How to escape from a burning vehicle

Road safety expert Eugene Herbert provides tips that could save your life

11 December 2019 - 16:12 By Motoring Reporter
It's worth keeping a glass-breaking device in your cubbyhole - just in case you find yourself trapped after an accident.
It's worth keeping a glass-breaking device in your cubbyhole - just in case you find yourself trapped after an accident.
Image: Supplied

A bus en route from Cape Town to Zimbabwe caught alight on the N1 north near William Nicol Drive in Johannesburg on Wednesday morning, leaving passengers stranded and traffic severely backed up.

The 44 passengers and crew managed to escape through the windows just as the bus became engulfed in flames, said emergency services.

No one was killed - but many others whose vehicles burst into flames are not so fortunate.

Eugene Herbert, managing director of advanced driver training company MasterDrive, told TimesLIVE that while it is not common, finding yourself in a burning vehicle is a possibility.

According to Herbert, the first line of defence is to rectify any risk factors in your vehicle.

“Regular services and maintenance will detect risk factors, such as fuses blowing or oil and other fluid leaks. Of your own accord, pay attention to sudden and dramatic changes in fuel and oil levels and engine temperature," he said.

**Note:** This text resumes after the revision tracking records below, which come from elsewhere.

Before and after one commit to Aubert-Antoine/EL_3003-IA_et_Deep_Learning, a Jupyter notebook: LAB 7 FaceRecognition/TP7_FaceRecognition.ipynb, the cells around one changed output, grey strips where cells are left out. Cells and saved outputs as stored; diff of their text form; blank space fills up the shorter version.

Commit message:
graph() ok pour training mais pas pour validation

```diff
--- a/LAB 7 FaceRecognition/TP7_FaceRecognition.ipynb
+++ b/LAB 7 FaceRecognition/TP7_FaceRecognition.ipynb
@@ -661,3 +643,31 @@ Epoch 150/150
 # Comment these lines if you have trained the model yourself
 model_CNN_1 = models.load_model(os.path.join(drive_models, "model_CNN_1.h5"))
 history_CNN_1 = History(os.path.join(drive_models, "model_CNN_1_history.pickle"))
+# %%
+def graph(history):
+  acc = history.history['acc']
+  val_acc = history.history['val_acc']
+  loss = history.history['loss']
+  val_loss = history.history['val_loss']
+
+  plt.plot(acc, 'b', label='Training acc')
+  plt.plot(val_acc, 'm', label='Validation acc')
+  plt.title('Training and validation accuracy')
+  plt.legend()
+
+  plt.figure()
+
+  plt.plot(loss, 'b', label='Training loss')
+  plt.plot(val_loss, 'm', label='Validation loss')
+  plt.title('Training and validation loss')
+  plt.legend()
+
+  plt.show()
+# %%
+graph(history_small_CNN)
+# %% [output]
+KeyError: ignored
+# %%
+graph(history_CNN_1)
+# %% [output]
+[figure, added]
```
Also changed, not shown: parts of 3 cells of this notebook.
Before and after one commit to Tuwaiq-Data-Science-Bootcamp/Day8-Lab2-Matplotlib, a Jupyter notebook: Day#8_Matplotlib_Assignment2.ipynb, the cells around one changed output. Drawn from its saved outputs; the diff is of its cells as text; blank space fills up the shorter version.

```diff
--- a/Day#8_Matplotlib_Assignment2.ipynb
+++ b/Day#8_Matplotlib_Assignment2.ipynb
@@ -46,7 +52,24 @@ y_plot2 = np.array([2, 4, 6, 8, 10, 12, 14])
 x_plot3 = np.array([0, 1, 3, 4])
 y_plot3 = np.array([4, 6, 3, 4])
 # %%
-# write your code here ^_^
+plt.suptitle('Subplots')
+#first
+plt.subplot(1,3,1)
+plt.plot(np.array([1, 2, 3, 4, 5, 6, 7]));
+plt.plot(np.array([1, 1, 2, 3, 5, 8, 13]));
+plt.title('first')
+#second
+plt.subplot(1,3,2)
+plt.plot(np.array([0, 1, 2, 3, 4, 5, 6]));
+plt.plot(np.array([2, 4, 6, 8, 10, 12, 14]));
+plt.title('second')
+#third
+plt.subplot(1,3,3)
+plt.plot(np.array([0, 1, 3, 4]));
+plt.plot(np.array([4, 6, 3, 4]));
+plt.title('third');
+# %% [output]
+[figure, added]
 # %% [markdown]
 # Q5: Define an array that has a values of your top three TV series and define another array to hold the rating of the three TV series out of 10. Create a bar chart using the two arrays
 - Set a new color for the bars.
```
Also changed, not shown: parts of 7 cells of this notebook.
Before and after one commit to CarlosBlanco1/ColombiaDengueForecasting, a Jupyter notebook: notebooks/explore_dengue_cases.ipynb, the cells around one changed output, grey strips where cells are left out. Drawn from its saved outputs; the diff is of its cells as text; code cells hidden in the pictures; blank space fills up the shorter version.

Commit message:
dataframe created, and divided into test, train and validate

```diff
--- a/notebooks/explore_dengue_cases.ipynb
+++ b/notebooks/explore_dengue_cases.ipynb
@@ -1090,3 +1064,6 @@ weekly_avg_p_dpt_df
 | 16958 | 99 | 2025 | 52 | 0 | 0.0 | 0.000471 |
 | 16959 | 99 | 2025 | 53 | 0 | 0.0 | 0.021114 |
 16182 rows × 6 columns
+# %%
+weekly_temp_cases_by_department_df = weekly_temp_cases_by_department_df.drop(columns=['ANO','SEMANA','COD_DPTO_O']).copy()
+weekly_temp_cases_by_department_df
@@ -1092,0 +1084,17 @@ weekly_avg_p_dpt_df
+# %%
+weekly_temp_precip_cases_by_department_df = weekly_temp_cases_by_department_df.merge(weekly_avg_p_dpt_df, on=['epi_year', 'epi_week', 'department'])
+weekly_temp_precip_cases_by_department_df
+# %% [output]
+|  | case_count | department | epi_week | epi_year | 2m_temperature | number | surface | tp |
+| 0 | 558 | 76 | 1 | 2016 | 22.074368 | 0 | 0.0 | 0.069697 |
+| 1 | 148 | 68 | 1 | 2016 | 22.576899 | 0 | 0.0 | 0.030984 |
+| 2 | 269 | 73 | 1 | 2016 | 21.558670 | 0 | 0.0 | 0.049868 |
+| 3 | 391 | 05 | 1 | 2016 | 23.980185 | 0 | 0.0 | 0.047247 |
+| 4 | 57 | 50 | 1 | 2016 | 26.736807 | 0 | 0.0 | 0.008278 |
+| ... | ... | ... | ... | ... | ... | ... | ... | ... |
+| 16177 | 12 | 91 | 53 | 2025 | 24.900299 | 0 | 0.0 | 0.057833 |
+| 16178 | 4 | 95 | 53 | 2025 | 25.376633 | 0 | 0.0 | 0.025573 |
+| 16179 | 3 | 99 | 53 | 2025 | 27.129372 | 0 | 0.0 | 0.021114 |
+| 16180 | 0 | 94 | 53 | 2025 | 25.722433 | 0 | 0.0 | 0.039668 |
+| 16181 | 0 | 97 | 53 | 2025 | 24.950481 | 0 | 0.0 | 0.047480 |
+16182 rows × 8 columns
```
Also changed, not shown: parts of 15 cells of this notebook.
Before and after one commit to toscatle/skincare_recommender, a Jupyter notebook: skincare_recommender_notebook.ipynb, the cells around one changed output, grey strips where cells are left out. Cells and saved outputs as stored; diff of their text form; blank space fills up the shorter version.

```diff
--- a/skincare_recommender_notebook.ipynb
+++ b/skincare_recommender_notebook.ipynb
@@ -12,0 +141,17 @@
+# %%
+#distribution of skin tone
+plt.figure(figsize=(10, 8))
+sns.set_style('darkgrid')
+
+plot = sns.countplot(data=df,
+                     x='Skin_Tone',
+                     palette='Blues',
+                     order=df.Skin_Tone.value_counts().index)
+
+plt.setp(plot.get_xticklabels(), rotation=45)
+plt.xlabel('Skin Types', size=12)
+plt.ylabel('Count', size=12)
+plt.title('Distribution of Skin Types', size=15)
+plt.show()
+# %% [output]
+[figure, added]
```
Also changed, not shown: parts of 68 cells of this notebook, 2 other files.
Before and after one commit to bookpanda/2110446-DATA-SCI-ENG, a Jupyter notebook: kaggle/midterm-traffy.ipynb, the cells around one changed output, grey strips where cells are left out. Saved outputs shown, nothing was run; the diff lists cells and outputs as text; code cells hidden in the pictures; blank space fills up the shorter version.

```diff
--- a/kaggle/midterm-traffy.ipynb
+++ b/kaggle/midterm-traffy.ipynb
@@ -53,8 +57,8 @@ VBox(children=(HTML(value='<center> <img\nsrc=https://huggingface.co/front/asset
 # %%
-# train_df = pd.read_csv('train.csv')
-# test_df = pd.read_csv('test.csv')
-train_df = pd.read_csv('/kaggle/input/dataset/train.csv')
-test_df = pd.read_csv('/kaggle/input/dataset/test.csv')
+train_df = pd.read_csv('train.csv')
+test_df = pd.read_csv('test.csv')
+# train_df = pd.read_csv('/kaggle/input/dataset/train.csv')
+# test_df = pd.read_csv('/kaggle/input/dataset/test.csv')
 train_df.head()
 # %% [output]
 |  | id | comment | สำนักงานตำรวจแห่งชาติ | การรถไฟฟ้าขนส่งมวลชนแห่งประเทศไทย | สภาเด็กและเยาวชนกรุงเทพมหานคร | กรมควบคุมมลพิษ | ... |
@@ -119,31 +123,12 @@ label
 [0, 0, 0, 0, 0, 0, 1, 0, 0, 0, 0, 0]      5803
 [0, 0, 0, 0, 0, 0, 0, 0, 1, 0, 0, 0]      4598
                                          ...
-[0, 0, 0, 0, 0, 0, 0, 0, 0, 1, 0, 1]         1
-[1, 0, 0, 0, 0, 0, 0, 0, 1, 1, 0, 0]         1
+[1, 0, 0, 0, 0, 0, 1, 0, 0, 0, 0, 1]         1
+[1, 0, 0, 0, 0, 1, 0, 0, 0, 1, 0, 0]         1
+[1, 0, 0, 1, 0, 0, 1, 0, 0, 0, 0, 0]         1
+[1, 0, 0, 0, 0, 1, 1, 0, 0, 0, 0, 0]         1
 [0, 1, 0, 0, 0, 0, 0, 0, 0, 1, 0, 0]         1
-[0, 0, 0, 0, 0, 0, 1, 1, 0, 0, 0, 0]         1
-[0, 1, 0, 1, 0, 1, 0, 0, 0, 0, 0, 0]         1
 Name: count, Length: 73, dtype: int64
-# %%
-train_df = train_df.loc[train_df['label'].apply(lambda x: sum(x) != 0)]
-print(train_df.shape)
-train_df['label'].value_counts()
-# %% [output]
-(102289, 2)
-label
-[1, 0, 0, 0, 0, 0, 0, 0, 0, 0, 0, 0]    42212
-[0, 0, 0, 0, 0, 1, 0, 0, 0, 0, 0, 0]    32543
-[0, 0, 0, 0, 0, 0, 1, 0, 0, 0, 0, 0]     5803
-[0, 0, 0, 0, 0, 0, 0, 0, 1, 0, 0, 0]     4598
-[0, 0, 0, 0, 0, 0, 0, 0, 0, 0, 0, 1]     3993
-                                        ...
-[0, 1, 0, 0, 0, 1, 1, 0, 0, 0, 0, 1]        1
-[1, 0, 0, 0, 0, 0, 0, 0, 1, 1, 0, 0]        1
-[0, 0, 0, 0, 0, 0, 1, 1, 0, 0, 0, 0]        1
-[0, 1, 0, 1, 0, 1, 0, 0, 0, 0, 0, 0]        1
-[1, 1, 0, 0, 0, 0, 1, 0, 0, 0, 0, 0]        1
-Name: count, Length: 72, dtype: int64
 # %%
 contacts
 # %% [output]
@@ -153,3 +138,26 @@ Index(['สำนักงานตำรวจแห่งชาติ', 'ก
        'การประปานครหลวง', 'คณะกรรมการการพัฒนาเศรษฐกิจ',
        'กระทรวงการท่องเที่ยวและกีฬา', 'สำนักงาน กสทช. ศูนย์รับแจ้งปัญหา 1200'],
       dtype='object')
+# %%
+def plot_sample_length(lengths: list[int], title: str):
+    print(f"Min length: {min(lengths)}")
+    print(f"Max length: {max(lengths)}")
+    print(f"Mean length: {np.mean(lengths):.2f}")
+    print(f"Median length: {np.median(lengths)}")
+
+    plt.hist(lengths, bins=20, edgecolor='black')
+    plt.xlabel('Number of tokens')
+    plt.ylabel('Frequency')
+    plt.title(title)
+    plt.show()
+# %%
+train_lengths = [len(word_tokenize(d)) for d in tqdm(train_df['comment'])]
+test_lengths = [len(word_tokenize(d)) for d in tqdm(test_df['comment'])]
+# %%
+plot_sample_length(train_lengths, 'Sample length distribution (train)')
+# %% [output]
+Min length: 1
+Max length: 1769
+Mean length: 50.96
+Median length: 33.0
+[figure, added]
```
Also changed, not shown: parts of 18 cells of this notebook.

“If, however, you still find yourself in this situation, react quickly but calmly. Get out of the vehicle as fast as possible. Some retailers sell kits that you can keep in your cubbyhole to help you get out of the car if you can’t open the door or window. They contain items to cut seatbelts and break windows. Know where these are and keep them within reach.” 

Follow these tips if you find yourself in this dangerous situation:

  • If you notice smoke coming out of the air vents, from under the vehicle or even inside the cabin, pull over immediately and turn off the ignition.
  • Exit the car immediately.
  • Do not attempt to extinguish the fire yourself - rather call for emergency help as it is likely to worsen the fire.
  • Alert oncoming traffic to the danger with hazard triangles.

If you are stuck in a car after a crash, you should do the following:

  • Before you even encounter an emergency, read your owner’s manual to check if there is an emergency reserve that can open the doors and windows if the engine fails or if there are any emergency handles.
  • Do not wait for emergency personnel to free you - time is of the essence.
  • Keep scissors in the cubbyhole so that if your seatbelt does not release, you can cut it off.
  • If you do not have scissors, put the top section of your seat as far down as you can and try to wiggle out of the seatbelt.
  • If your window shattered in the crash, you should be able to kick the glass out.
  • If a window did not break, you will need to break one. Do not break the front or rear windows as the glass is more difficult to break - rather select a side window.
  • Breaking a window in a car is very difficult. It's therefore worthwhile to keep a glass-breaking device in the cubbyhole
  • If you don't have one, look for something strong and slightly pointed at the end.
  • Try to break the window around the edges, not in the centre.

None of these methods are failproof, however. “Power is knowledge. If you think of the possibility and how to escape from it before it actually happens, it may guide your reactions more effectively,” added Herbert.